Stored data:
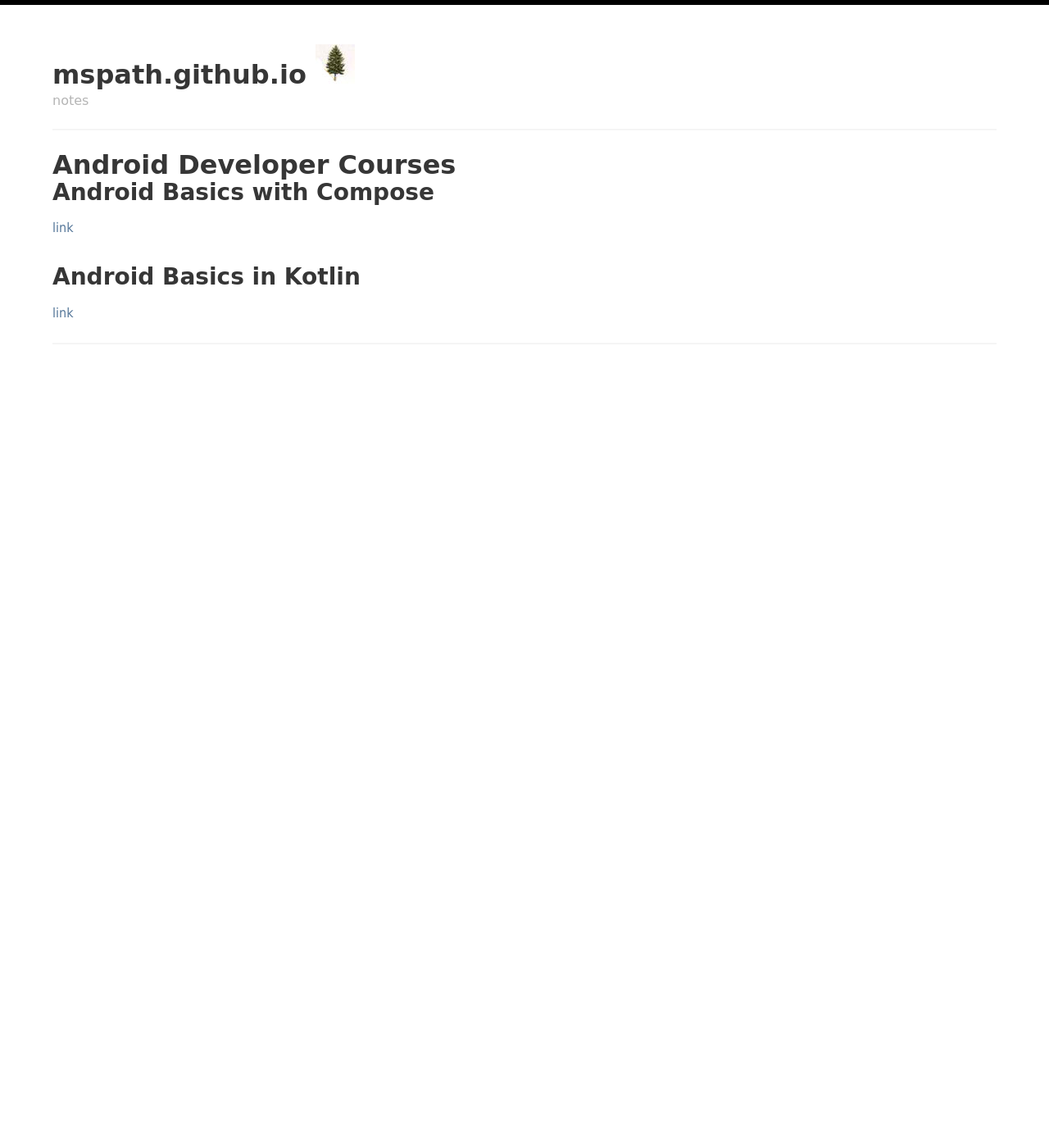
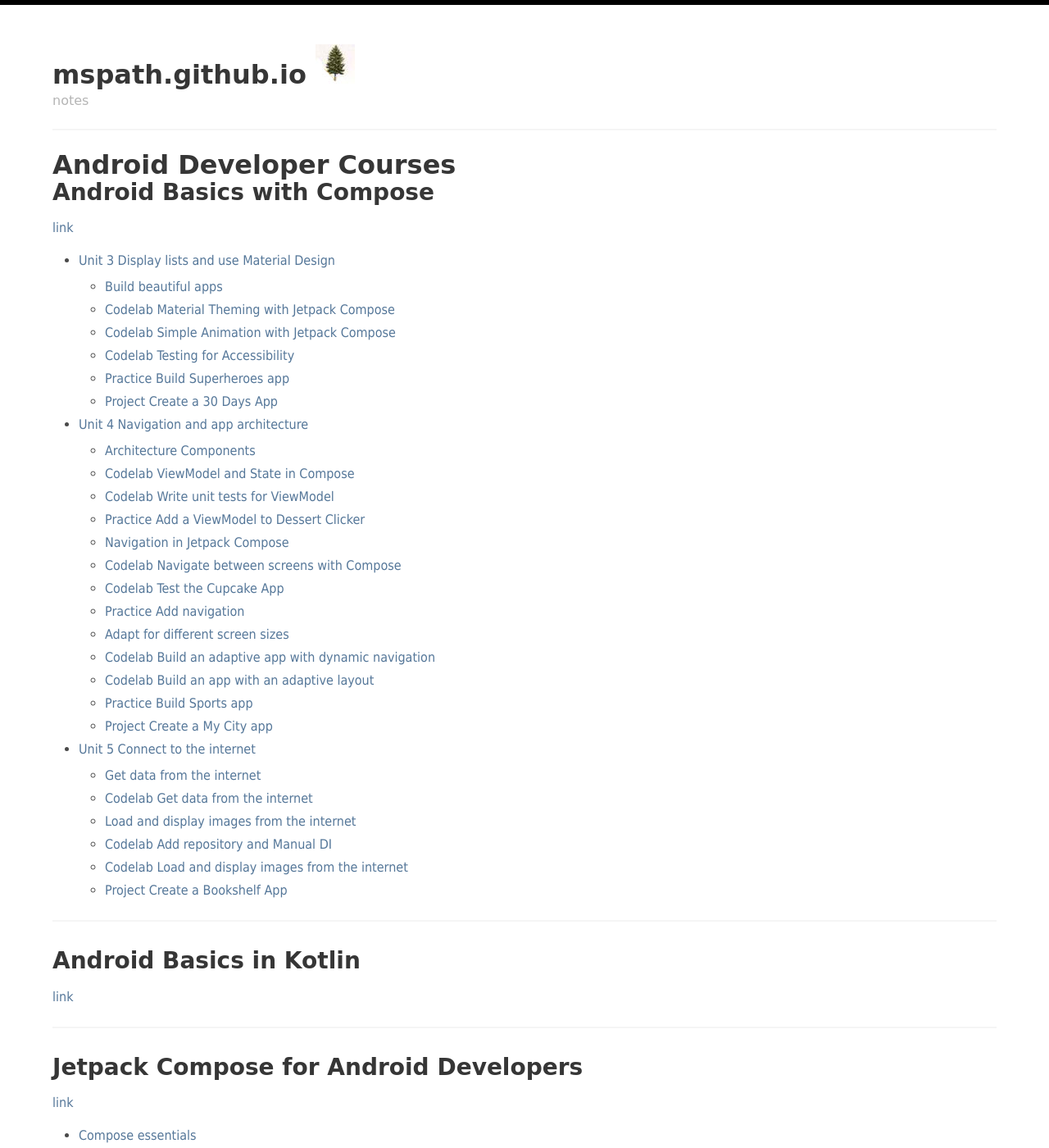
Before and after one commit to mspath/mspath.github.io, a Jekyll site: the page built from courses/android.md, in a window 1280 px wide and 1400 px high. Shown: the whole window at 82% size. Built offline with Jekyll 4.4.1, drawn with Linux system fonts in a browser that asks for light colours; some of the changed text lies outside the part shown.

Commit message:
update courses

```diff
--- a/courses/android.md
+++ b/courses/android.md
@@ -7,6 +7,51 @@
 
 [link](https://developer.android.com/courses/android-basics-compose/course)
 
+- [Unit 3 Display lists and use Material Design](https://developer.android.com/courses/android-basics-compose/unit-3)
+  - [Build beautiful apps](https://developer.android.com/courses/pathways/android-basics-compose-unit-3-pathway-3)
+  - [Codelab Material Theming with Jetpack Compose](https://developer.android.com/codelabs/basic-android-kotlin-compose-material-theming)
+  - [Codelab Simple Animation with Jetpack Compose](https://developer.android.com/codelabs/basic-android-kotlin-compose-woof-animation)
+  - [Codelab Testing for Accessibility](https://developer.android.com/codelabs/basic-android-kotlin-compose-test-accessibility)
+  - [Practice Build Superheroes app](https://developer.android.com/codelabs/basic-android-kotlin-compose-practice-superheroes)
+  - [Project Create a 30 Days App](https://developer.android.com/codelabs/basic-android-kotlin-compose-30-days)
+
+- [Unit 4 Navigation and app architecture](https://developer.android.com/courses/android-basics-compose/unit-4)
+  - [Architecture Components](https://developer.android.com/courses/pathways/android-basics-compose-unit-4-pathway-1)
+  - [Codelab ViewModel and State in Compose](https://developer.android.com/codelabs/basic-android-kotlin-compose-viewmodel-and-state)
+  - [Codelab Write unit tests for ViewModel](https://developer.android.com/codelabs/basic-android-kotlin-compose-test-viewmodel)
+  - [Practice Add a ViewModel to Dessert Clicker](https://developer.android.com/codelabs/basic-android-kotlin-compose-practice-viewmodel)
+  - [Navigation in Jetpack Compose](https://developer.android.com/courses/pathways/android-basics-compose-unit-4-pathway-2)
+  - [Codelab Navigate between screens with Compose](https://developer.android.com/codelabs/basic-android-kotlin-compose-navigation)
+  - [Codelab Test the Cupcake App](https://developer.android.com/codelabs/basic-android-kotlin-compose-test-cupcake)
+  - [Practice Add navigation](https://developer.android.com/codelabs/basic-android-kotlin-compose-practice-navigation)
+  - [Adapt for different screen sizes](https://developer.android.com/courses/pathways/android-basics-compose-unit-4-pathway-3)
+  - [Codelab Build an adaptive app with dynamic navigation](https://developer.android.com/codelabs/basic-android-kotlin-compose-adaptive-navigation-for-large-screens)
+  - [Codelab Build an app with an adaptive layout](https://developer.android.com/codelabs/basic-android-kotlin-compose-adaptive-content-for-large-screens)
+  - [Practice Build Sports app](https://developer.android.com/codelabs/basic-android-kotlin-compose-practice-sports-app)
+  - [Project Create a My City app](https://developer.android.com/codelabs/basic-android-kotlin-compose-my-city)
+
+- [Unit 5 Connect to the internet](https://developer.android.com/courses/android-basics-compose/unit-5)
+  - [Get data from the internet](https://developer.android.com/courses/pathways/android-basics-compose-unit-5-pathway-1)
+  - [Codelab Get data from the internet](https://developer.android.com/codelabs/basic-android-kotlin-compose-getting-data-internet)
+  - [Load and display images from the internet](https://developer.android.com/courses/pathways/android-basics-compose-unit-5-pathway-2)
+  - [Codelab Add repository and Manual DI](https://developer.android.com/codelabs/basic-android-kotlin-compose-add-repository)
+  - [Codelab Load and display images from the internet](https://developer.android.com/codelabs/basic-android-kotlin-compose-load-images)
+  - [Project Create a Bookshelf App](https://developer.android.com/codelabs/basic-android-kotlin-compose-bookshelf)
+
+---
+
 ## Android Basics in Kotlin
 
 [link](https://developer.android.com/courses/android-basics-kotlin/course)
+
+---
+
+## Jetpack Compose for Android Developers
+
+[link](https://developer.android.com/courses/jetpack-compose/course)
+
+- [Compose essentials](https://developer.android.com/courses/pathways/jetpack-compose-for-android-developers-1)
+- [Layouts, theming, and animation](https://developer.android.com/courses/pathways/jetpack-compose-for-android-developers-2)
+- [Architecture and state](https://developer.android.com/courses/pathways/jetpack-compose-for-android-developers-3)
+- [Accessibility, testing, and performance](https://developer.android.com/courses/pathways/jetpack-compose-for-android-developers-4)
+- [Form factors](https://developer.android.com/courses/pathways/jetpack-compose-for-android-developers-5)
```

Task goal: Give the data above again, exactly and completely. No pictures go in.

Solution for this problem:
Before and after one commit to mspath/mspath.github.io, a Jekyll site: the page built from courses/android.md, in a window 1280 px wide and 1400 px high. Shown: the whole window at 82% size. Built offline with Jekyll 4.4.1, drawn with Linux system fonts in a browser that asks for light colours; some of the changed text lies outside the part shown.

Commit message:
update courses

```diff
--- a/courses/android.md
+++ b/courses/android.md
@@ -7,6 +7,51 @@
 
 [link](https://developer.android.com/courses/android-basics-compose/course)
 
+- [Unit 3 Display lists and use Material Design](https://developer.android.com/courses/android-basics-compose/unit-3)
+  - [Build beautiful apps](https://developer.android.com/courses/pathways/android-basics-compose-unit-3-pathway-3)
+  - [Codelab Material Theming with Jetpack Compose](https://developer.android.com/codelabs/basic-android-kotlin-compose-material-theming)
+  - [Codelab Simple Animation with Jetpack Compose](https://developer.android.com/codelabs/basic-android-kotlin-compose-woof-animation)
+  - [Codelab Testing for Accessibility](https://developer.android.com/codelabs/basic-android-kotlin-compose-test-accessibility)
+  - [Practice Build Superheroes app](https://developer.android.com/codelabs/basic-android-kotlin-compose-practice-superheroes)
+  - [Project Create a 30 Days App](https://developer.android.com/codelabs/basic-android-kotlin-compose-30-days)
+
+- [Unit 4 Navigation and app architecture](https://developer.android.com/courses/android-basics-compose/unit-4)
+  - [Architecture Components](https://developer.android.com/courses/pathways/android-basics-compose-unit-4-pathway-1)
+  - [Codelab ViewModel and State in Compose](https://developer.android.com/codelabs/basic-android-kotlin-compose-viewmodel-and-state)
+  - [Codelab Write unit tests for ViewModel](https://developer.android.com/codelabs/basic-android-kotlin-compose-test-viewmodel)
+  - [Practice Add a ViewModel to Dessert Clicker](https://developer.android.com/codelabs/basic-android-kotlin-compose-practice-viewmodel)
+  - [Navigation in Jetpack Compose](https://developer.android.com/courses/pathways/android-basics-compose-unit-4-pathway-2)
+  - [Codelab Navigate between screens with Compose](https://developer.android.com/codelabs/basic-android-kotlin-compose-navigation)
+  - [Codelab Test the Cupcake App](https://developer.android.com/codelabs/basic-android-kotlin-compose-test-cupcake)
+  - [Practice Add navigation](https://developer.android.com/codelabs/basic-android-kotlin-compose-practice-navigation)
+  - [Adapt for different screen sizes](https://developer.android.com/courses/pathways/android-basics-compose-unit-4-pathway-3)
+  - [Codelab Build an adaptive app with dynamic navigation](https://developer.android.com/codelabs/basic-android-kotlin-compose-adaptive-navigation-for-large-screens)
+  - [Codelab Build an app with an adaptive layout](https://developer.android.com/codelabs/basic-android-kotlin-compose-adaptive-content-for-large-screens)
+  - [Practice Build Sports app](https://developer.android.com/codelabs/basic-android-kotlin-compose-practice-sports-app)
+  - [Project Create a My City app](https://developer.android.com/codelabs/basic-android-kotlin-compose-my-city)
+
+- [Unit 5 Connect to the internet](https://developer.android.com/courses/android-basics-compose/unit-5)
+  - [Get data from the internet](https://developer.android.com/courses/pathways/android-basics-compose-unit-5-pathway-1)
+  - [Codelab Get data from the internet](https://developer.android.com/codelabs/basic-android-kotlin-compose-getting-data-internet)
+  - [Load and display images from the internet](https://developer.android.com/courses/pathways/android-basics-compose-unit-5-pathway-2)
+  - [Codelab Add repository and Manual DI](https://developer.android.com/codelabs/basic-android-kotlin-compose-add-repository)
+  - [Codelab Load and display images from the internet](https://developer.android.com/codelabs/basic-android-kotlin-compose-load-images)
+  - [Project Create a Bookshelf App](https://developer.android.com/codelabs/basic-android-kotlin-compose-bookshelf)
+
+---
+
 ## Android Basics in Kotlin
 
 [link](https://developer.android.com/courses/android-basics-kotlin/course)
+
+---
+
+## Jetpack Compose for Android Developers
+
+[link](https://developer.android.com/courses/jetpack-compose/course)
+
+- [Compose essentials](https://developer.android.com/courses/pathways/jetpack-compose-for-android-developers-1)
+- [Layouts, theming, and animation](https://developer.android.com/courses/pathways/jetpack-compose-for-android-developers-2)
+- [Architecture and state](https://developer.android.com/courses/pathways/jetpack-compose-for-android-developers-3)
+- [Accessibility, testing, and performance](https://developer.android.com/courses/pathways/jetpack-compose-for-android-developers-4)
+- [Form factors](https://developer.android.com/courses/pathways/jetpack-compose-for-android-developers-5)
```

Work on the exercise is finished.